Today is the 10 year anniversary of the announcement of the iPhone.
(Heeeey….don’t we all feel old now? You’re welcome.)
Which makes it an excellent day to think about your organization’s innovation strategy—or why you need one, if it doesn’t yet exist.
EVERY organization—whether one person or 10,000 people—must have an innovation strategy.
It must cover two very important ways innovation will affect your organization (because it will, whether you want it to or not):
- The innovation you bring to the market.
- How you respond to the innovation the market brings to you.
Why Service Companies Need an Innovation Strategy
When you are a service company, as most communications agencies are (and for that matter, when you are a service-focused professional), it’s very, very easy to sit back and think innovation is for “product” companies.
And that’s the quickest way for you to go out of business.
An innovation strategy is needed for every company, because as the world changes, it changes how we do business.
Even more so, it changes the way we communicate—which is what we specialize in, as professional communicators.
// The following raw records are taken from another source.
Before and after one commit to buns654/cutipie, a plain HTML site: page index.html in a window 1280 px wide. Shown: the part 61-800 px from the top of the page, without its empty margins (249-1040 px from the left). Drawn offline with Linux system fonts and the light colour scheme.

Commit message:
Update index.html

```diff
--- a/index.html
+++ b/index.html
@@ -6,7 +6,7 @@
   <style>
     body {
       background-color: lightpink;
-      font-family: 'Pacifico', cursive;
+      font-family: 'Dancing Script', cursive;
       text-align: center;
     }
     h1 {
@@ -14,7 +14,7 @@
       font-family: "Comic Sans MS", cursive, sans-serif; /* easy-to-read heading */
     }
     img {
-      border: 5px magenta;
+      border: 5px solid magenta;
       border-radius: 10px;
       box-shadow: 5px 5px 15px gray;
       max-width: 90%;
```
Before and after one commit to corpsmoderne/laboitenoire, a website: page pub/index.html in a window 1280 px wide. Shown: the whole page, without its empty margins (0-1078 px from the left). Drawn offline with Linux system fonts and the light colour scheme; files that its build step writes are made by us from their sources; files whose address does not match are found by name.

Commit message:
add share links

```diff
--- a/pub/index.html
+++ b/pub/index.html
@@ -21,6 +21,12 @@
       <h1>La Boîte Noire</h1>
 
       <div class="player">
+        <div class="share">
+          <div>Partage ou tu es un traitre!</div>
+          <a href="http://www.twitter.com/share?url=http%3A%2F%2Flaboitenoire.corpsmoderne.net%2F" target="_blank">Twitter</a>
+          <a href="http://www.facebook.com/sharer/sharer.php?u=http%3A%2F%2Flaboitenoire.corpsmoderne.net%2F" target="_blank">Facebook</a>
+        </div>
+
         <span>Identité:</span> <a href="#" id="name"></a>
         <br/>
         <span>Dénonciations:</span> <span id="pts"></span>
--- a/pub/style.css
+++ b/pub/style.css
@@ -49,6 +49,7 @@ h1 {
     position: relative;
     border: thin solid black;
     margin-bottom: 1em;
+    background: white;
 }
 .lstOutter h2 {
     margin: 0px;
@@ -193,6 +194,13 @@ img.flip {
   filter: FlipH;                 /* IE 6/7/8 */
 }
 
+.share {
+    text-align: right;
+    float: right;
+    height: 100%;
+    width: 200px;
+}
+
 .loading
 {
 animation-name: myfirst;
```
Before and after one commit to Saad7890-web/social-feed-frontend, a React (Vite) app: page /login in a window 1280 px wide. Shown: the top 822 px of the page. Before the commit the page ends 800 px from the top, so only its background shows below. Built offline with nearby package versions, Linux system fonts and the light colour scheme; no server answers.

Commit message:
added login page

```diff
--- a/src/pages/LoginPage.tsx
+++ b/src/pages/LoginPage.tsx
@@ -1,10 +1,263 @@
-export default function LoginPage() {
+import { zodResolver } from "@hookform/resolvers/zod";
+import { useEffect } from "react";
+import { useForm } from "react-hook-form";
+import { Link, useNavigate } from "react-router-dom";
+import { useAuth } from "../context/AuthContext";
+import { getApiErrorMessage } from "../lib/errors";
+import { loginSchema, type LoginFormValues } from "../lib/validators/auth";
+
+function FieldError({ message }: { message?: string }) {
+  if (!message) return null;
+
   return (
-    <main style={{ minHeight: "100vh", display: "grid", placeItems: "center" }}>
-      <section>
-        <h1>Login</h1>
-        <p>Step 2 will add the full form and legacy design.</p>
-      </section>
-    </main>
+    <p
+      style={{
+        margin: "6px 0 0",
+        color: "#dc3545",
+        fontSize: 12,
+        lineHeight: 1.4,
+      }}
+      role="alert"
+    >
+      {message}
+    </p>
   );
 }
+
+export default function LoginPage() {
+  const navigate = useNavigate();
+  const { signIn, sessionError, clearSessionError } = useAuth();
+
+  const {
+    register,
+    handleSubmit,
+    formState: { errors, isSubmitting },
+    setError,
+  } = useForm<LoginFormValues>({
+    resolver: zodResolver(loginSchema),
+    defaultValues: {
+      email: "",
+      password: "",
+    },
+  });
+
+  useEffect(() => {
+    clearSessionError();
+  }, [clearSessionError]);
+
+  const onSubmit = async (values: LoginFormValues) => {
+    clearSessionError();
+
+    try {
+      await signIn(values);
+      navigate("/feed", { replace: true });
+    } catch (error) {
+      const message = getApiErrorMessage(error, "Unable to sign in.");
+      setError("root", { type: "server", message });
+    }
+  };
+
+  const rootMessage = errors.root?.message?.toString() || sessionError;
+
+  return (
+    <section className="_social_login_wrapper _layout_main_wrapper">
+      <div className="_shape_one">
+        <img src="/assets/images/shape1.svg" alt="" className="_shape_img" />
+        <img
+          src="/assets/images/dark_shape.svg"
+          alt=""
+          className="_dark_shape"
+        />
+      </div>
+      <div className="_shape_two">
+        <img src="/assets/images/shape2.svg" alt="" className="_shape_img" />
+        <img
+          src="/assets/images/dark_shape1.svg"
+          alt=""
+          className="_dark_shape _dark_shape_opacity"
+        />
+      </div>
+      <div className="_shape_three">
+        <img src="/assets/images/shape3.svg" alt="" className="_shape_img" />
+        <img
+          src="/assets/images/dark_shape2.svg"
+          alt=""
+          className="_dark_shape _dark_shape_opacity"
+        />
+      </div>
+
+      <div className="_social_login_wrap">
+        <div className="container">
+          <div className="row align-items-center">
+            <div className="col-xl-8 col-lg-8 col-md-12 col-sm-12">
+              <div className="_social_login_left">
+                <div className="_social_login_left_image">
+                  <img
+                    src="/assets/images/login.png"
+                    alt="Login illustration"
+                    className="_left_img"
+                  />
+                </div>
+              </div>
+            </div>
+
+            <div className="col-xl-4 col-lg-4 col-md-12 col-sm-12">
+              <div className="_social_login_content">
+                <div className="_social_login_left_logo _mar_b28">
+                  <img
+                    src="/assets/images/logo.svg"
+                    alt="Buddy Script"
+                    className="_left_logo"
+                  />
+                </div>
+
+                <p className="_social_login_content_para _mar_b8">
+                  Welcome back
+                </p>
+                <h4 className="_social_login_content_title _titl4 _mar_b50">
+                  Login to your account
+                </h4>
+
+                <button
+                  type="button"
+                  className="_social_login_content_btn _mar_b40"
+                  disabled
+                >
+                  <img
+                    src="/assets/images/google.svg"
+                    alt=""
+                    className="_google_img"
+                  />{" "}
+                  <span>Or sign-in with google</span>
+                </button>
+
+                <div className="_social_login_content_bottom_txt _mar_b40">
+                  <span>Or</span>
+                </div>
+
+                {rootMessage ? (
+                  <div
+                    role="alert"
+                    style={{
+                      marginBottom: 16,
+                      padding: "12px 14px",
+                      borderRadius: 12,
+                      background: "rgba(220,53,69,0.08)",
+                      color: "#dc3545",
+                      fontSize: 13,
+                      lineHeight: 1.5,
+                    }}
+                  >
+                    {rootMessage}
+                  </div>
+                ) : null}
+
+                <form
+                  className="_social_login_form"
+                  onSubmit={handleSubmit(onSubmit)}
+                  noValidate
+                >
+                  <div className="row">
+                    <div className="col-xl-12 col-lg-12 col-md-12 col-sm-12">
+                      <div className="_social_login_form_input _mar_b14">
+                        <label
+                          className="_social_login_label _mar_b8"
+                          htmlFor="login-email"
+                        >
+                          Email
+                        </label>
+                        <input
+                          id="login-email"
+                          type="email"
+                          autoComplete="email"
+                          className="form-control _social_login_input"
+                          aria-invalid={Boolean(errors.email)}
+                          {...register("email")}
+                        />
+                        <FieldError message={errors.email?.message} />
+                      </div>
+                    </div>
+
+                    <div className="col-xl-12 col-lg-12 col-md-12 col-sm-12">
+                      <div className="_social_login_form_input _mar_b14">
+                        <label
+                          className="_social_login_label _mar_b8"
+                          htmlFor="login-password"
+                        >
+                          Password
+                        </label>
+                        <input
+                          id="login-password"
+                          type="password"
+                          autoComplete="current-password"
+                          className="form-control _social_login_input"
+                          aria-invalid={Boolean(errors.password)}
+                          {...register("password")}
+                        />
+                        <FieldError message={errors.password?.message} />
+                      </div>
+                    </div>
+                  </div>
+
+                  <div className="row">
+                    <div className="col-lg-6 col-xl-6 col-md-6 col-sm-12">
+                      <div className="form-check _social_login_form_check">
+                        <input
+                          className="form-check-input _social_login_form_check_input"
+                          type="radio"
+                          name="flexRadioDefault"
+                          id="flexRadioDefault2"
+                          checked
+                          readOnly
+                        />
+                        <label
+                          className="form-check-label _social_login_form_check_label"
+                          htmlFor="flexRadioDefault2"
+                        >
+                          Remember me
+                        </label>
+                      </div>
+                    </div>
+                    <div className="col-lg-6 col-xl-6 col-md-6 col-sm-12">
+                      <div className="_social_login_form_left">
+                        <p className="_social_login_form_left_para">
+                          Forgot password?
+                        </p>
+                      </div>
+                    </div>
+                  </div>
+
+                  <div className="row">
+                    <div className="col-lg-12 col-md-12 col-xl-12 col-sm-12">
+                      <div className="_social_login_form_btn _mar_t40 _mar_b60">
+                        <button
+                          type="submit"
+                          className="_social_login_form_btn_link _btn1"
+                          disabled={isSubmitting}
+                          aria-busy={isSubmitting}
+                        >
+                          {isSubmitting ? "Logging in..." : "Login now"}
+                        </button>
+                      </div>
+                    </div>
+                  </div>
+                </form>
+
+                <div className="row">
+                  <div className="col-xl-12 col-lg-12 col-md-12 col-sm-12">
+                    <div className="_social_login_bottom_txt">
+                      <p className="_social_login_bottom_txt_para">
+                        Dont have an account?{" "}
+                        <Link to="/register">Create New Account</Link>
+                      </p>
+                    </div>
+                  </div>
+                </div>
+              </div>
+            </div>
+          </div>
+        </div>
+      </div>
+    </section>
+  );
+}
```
It could be argued that it’s more important for communicators to have an innovation strategy, than tech or SaaS companies, because any innovation affects us first.
The services you offer today, will not make any sense five or 10 years from now, so unless you have an innovation strategy, you’ll be left behind.
Stop and think about how much has changed in how we live and work because of the iPhone.
Think Blockbuster vs. (innovation focused) Netflix…
Or the dire state of malls…
I could go on.
Rule of Innovation: Once You’re Ahead, You’re Behind
When developing any innovation strategy, it’s important to remember the golden rule of innovation: As soon as you are the leader, you are falling behind.
So if what you do or sell is revolutionary, state-of-the-art, X-Men level of new fangled thinking, you can guarantee as soon as you announce or launch it, you have about three seconds before someone is on your heels.
Think of the innovation cycle like buying a car. As soon as you take it off the lot it depreciates painfully fast.
The only way to survive this is to accept that innovation never stops.
Success is a thinking man’s (or woman’s) sport. You constantly need to be watching and preparing for how you will adjust to the next trends and opportunities.
A good example here is the Palm Pilot.
When I was visiting my parents during the holidays, I found my old, ooooold Palm Pilot, tucked in the back of a drawer.
The Palm Pilot WAS the “next big thing,” it was impossible to use, and took eight times longer than just writing things down on a note pad and paper, but it was one of the leaders in “personal digital assistants,”…..until it wasn’t (even sadder the article linked here only has three shares..…that’s just embarrassing).
Note, by the reflection, how my Dad took a photo of my old, archaic Palm Pilot with his iPhone. Ironic much?
Your Reactive Innovation Strategy
Which brings us to the next part of innovation—the one the market brings to you.
New innovation changes the way we do everything.
Take a moment and think about how the following changed how you work and do business:
- The iPhone (or the smartphone).
- Social media.
These are all things that have come into existence during most of our working careers.
And they’ve changed everything.
Companies that were able to adapt and prepared as they saw these changes coming down the road, thrived.
The rest did not.
Innovation is happening more quickly than ever before.
That requires us to be more forward-thinking and prepare for how the things in development right now WILL change our roles forever.
How does your organization prepare for innovation? Do you actively build an innovation strategy?